CBS Exceeds Revenue Expectations Amid Cord-Cutting Concerns

Leslie Moonves - H 2014
AP Images

Leslie Moonves - H 2014

Nevertheless, CBS shares have been crushed along with the rest of the media conglomerates, and the stock was falling after the closing bell despite solid financial results.

CBS on Thursday reported earning 92 cents per share in the fourth quarter on $3.9 billion revenue, results that met expectations on the bottom line and exceeded them on the top line.

CBS was expected to earn 92 cents per share on $3.79 billion in the quarter.

Advertising revenue grew just 1 percent in the quarter for the company overall, but network ad growth was 8 percent. Revenue grew in all four segments, except for local broadcasting.

Wall Street analysts and investors will pore over the CBS numbers looking for clues that the state of the TV industry isn't in the shambles that some think it is in.

The market has been very jittery about cord-cutting and competition from digital streamers such as and Hulu, but CBS is perceived to be at less risk from the phenomenon given its flagship network is broadcast free to consumers.

Nevertheless, CBS shares have been crushed along with the rest of the media conglomerates. They closed 2 percent higher on Thursday but remain 17 percent lower since August, when Wall Street was spooked about cord-cutting. Despite solid results, CBS shares were falling 4 percent in after-hours trading.

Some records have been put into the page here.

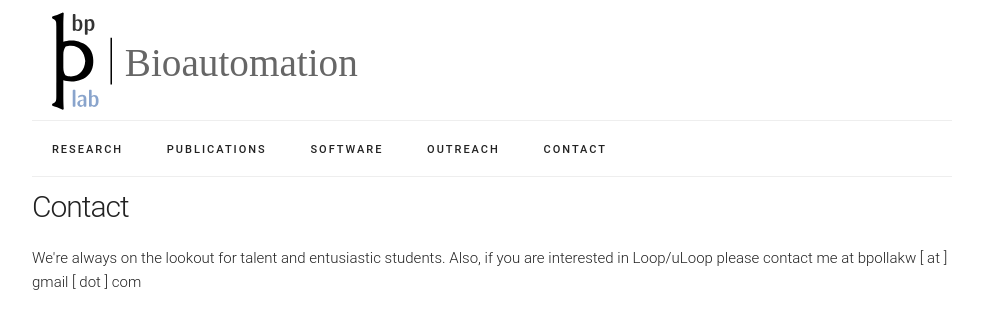
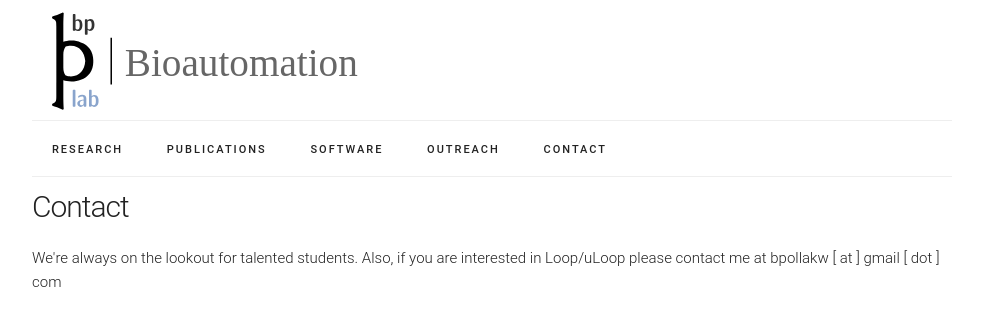
Before and after one commit to bpollakw/bplab.xyz, a Jekyll site: the page built from contact.html, in a window 1280 px wide. Shown: the top 329 px of the page, without its empty margins (148-1131 px from the left). Built offline with Jekyll 4.4.1, drawn with Linux system fonts in a browser that asks for light colours.

Commit message:
update publications

```diff
--- a/contact.html
+++ b/contact.html
@@ -5,4 +5,4 @@
 
 <h3>Contact</h3>
 
-<p>We're always on the lookout for talent and entusiastic students. Also, if you are interested in Loop/uLoop please contact me at bpollakw [ at ] gmail [ dot ] com </p>
+<p>We're always on the lookout for talented students. Also, if you are interested in Loop/uLoop please contact me at bpollakw [ at ] gmail [ dot ] com </p>
--- a/index.html
+++ b/index.html
@@ -1,6 +1,6 @@
 ---
 layout: default
-title: Bioautomation lab - Research
+title: Pollak lab - Biautomation - Research
 ---
 
 <h3>Research</h3>
--- a/publications.html
+++ b/publications.html
@@ -4,6 +4,8 @@
 ---
 
 <h3>Publications</h3>
+<p class="small"><b>Pollak, B.†</b>, Matute, T., Nuňez, I., Cerda, A., Lopez, C., Vargas, V., Kan, A., Bielinski, V., von Dassow, P., Dupont, C. & Federici, F. (2019). Universal Loop assembly (uLoop): open, efficient, and species-agnostic DNA fabrication. <i>bioRxiv</i> 744854; doi: https://doi.org/10.1101/744854 <a href="https://www.biorxiv.org/content/10.1101/744854v2" alt="uLoop assembly preprint" target="_blank">Preprint at bioRxiv</a></p>
+
 <p class="small"><b>Pollak, B.</b>, Cerda, A., Delmans, M., Álamos, S., Moyano, T., West, A., Gutiérrez, R. A., Patron, N. J., Federici, F. & Haseloff, J.  (2019). Loop assembly: a simple and open system for recursive fabrication of DNA circuits. <i>New Phytol</i>. 222, 628–640. (<a href="https://nph.onlinelibrary.wiley.com/toc/14698137/2019/222/1" alt="Loop assembly, New Phytologist Cover" target="_blank"><b>Cover</b></a>). <a href="https://nph.onlinelibrary.wiley.com/doi/full/10.1111/nph.15625" alt="Loop assembly article" target="_blank">Article</a></p>
 
 <p class="small">Palominos, M. F., Verdugo, L., Gabaldon, C., <b>Pollak, B.</b>, Ortíz-Severín, J., Varas, M. A., Chávez, F.P & Calixto A. (2017). Transgenerational Diapause as an Avoidance Strategy against Bacterial Pathogens in <i>Caenorhabditis elegans</i>. <i>mBio</i>, 8(5), e01234–17–18. <a href="https://mbio.asm.org/content/8/5/e01234-17" alt="Transgenerational diapause article" target="_blank">Article</a></p>
@@ -17,3 +19,4 @@
 <p class="small">Federici, F., Rudge, T. J., <b>Pollak, B.</b>, Haseloff, J., & Gutiérrez, R. A. (2013). Synthetic Biology: opportunities for Chilean bioindustry and education. <i>Biological Research</i>, 46(4), 383–393. <a href="https://scielo.conicyt.cl/scielo.php?script=sci_arttext&pid=S0716-97602013000400010&lng=en&nrm=iso&tlng=en" alt="Synthetic Biology: opportunities for Chilean bioindustry" target="_blank">Article</a></p>
 
 <p class="small">* denotes equal contribution</p>
+<p class="small">† denotes co-corresponding authorship</p>
```
Also changed, not shown: 2 other files.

CEO Les Moonves began a conference call with analysts by thanking Sumner Redstone and Shari Redstone for his recent promotion to executive chairman, then he stressed that CBS will thrive in an unbundled world just as it has in a bundled world.

"We had a terrific fourth quarter and CBS is now in position to build strong momentum throughout 2016," Moonves said, citing Super Bowl 50 in the current quarter and tons of political spending to come.

In fact, the exec said political spending on advertising ramped up in the fourth quarter, helping the company to post strong results, and he said politics will give CBS "a huge lift" in the third and fourth quarter this year.

After the Iowa and New Hampshire primaries, it remains a wide open race, which means candidates will keep spending money on TV ads. "There is a lot of uncertainty, which is just the way we like it," said Moonves.

The CEO and recently named executive chairman also said retransmission consent and reverse compensation are set to hit $1 billion in revenue in 2016, a year earlier than expected, and should surpass $2 billion by 2020.

The largest segment at CBS is entertainment, and it posted revenue of $2.46 billion, up 9 percent over the same quarter last year.

Cable networks, which consists of Showtime, CBS Sports Network and Smithsonian Networks, saw revenue rise 13 percent to $562 million.

Publishing, consisting of Simon & Schuster, grew revenue by 8 percent to $233 million, with Donald Trump's Crippled America and Stephen King's The Bazaar of Bad Dreams both becoming best-sellers in the quarter.

Local broadcasting revenue was down 8 percent to $719 million, with an 11 percent decline for CBS Television Stations.

Moonves also expressed enthusiasm over a new Star Trek TV show that, after the first episode, will be available only on its digital service, CBS All Access, and he said there will be additional shows exclusive there in the future.

He also raved about the success of Billions, on Showtime, adding: "We own 100 percent of Billions, which has a nice ring to it."

In fact, Moonves said Showtime has "a murderers' row of original programming" that is set to add a new version of Twin Peaks next year.

He also said the scatter market for advertising is stronger than it has been in recent memory, so healthy upfronts are expected as well.

An analyst, in fact, asked Moonves to explain why advertising sales are so good for CBS but not for some competitors. He spoke of TV shows that attract 20 million viewers and compared them to YouTube videos; said that there are indications that digital advertising doesn't deliver the return on investment that broadcast television does; and concluded: "It's still the best bang for your buck."

Moonves said he is considering an ad-free version of CBS All Access that would cost $4 per month more than the current version, but noted that the ad-free version of Hulu "hasn't worked that well."